▸ The task: Your answer is a number only: how many lines in the data below contain "taskNo"?

▸ Records for this exercise:
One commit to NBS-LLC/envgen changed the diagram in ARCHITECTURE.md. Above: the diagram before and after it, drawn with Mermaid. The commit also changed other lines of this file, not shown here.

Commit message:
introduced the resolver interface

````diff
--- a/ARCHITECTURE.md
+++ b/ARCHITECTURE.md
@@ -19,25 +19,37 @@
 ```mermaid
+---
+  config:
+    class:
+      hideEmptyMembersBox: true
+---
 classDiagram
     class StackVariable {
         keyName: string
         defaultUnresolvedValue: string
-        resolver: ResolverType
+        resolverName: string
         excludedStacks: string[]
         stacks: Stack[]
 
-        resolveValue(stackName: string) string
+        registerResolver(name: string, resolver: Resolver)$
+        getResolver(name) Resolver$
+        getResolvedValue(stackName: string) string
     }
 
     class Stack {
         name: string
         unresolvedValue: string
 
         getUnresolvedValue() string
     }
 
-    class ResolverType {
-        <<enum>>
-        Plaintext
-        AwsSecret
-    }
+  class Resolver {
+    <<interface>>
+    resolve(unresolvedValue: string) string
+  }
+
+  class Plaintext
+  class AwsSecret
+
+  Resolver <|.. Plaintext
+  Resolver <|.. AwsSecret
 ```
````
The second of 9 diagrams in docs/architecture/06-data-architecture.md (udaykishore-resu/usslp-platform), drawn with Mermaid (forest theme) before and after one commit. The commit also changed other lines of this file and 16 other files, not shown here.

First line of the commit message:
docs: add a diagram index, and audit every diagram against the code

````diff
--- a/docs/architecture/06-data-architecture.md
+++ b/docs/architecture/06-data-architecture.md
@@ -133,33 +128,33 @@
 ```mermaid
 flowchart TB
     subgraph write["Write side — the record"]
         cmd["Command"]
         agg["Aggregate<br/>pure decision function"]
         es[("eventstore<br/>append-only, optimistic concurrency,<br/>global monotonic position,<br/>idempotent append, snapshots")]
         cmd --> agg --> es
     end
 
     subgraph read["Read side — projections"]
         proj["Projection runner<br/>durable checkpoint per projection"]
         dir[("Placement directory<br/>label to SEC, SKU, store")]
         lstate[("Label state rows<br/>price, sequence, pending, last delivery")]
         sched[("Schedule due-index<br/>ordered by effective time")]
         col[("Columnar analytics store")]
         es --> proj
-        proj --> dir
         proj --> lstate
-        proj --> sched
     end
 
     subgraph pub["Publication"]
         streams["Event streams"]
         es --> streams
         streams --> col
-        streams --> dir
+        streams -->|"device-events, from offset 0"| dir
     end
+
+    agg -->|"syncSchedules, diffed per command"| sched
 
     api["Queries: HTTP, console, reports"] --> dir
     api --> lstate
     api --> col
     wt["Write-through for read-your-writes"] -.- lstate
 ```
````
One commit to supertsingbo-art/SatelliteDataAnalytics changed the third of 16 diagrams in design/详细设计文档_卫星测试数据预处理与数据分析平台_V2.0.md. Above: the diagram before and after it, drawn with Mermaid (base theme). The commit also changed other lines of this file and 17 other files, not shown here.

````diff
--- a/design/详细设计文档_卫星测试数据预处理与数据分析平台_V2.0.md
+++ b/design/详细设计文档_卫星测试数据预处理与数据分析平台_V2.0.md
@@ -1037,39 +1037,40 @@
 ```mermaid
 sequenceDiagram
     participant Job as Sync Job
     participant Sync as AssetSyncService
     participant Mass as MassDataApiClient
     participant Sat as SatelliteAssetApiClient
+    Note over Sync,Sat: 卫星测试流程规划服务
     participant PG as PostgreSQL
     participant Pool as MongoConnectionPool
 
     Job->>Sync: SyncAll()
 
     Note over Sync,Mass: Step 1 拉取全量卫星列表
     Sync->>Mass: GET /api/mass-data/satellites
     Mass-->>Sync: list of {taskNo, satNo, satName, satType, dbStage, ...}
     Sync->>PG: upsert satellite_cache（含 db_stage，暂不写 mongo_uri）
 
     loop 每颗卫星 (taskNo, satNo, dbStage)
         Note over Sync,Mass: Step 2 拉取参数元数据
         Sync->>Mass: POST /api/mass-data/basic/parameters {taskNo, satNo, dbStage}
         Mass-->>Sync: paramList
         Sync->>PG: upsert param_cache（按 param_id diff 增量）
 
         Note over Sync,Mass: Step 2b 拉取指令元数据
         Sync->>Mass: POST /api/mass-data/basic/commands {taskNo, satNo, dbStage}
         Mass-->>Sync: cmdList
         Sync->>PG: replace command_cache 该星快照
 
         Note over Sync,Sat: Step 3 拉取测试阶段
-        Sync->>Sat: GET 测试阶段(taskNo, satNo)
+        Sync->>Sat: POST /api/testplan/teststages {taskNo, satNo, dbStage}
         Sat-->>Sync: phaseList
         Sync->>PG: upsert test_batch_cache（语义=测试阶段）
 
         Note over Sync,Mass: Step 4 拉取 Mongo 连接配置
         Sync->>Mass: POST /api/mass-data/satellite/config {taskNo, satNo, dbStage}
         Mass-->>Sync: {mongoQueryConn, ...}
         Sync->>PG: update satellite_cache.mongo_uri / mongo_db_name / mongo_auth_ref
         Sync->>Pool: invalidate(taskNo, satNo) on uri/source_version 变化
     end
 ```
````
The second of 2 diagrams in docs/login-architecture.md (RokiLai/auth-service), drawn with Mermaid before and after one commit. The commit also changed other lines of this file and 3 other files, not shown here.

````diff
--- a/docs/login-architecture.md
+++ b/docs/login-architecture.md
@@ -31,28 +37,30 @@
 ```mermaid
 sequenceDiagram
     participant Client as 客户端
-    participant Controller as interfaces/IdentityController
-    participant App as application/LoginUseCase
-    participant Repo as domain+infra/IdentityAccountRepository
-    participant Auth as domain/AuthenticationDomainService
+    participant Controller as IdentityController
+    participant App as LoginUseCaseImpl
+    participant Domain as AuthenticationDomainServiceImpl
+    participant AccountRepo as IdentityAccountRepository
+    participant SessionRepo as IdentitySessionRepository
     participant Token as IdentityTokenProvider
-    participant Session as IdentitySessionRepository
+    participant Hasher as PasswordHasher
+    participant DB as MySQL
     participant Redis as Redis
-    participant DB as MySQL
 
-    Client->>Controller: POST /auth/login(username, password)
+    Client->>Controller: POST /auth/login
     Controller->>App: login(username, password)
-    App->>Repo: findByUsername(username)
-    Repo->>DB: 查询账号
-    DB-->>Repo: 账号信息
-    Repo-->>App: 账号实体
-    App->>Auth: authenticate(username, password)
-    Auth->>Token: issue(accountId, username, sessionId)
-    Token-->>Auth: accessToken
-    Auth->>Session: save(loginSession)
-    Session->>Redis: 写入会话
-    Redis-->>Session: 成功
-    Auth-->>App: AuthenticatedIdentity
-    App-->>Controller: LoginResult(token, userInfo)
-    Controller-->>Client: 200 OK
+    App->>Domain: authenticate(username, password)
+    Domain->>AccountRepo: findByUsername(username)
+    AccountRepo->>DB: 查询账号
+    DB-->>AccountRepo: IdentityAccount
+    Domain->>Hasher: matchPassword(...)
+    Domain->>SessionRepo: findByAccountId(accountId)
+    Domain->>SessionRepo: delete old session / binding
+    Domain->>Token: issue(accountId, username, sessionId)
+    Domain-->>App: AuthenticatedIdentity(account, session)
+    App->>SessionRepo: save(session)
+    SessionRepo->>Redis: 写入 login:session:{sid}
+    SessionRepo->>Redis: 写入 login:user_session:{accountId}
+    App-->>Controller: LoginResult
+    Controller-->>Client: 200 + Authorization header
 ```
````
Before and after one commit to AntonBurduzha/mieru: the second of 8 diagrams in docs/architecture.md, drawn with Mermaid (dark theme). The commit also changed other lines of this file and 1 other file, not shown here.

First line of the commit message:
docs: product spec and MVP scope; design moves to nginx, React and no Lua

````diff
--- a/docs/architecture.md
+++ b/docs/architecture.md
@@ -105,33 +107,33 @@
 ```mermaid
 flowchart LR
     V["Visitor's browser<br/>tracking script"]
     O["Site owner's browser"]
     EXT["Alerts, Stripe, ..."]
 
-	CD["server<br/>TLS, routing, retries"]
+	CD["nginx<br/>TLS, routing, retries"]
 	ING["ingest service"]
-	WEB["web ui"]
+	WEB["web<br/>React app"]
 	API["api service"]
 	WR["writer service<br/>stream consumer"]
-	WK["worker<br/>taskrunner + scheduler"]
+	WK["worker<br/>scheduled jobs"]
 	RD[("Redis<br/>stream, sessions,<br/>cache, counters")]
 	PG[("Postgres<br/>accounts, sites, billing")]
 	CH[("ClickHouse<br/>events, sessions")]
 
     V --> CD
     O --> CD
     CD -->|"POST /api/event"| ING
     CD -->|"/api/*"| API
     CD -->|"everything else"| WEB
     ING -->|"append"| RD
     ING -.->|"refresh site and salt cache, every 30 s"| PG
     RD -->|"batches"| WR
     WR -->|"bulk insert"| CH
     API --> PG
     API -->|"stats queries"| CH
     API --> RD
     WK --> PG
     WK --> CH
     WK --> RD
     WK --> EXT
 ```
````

▸ Answer below: 8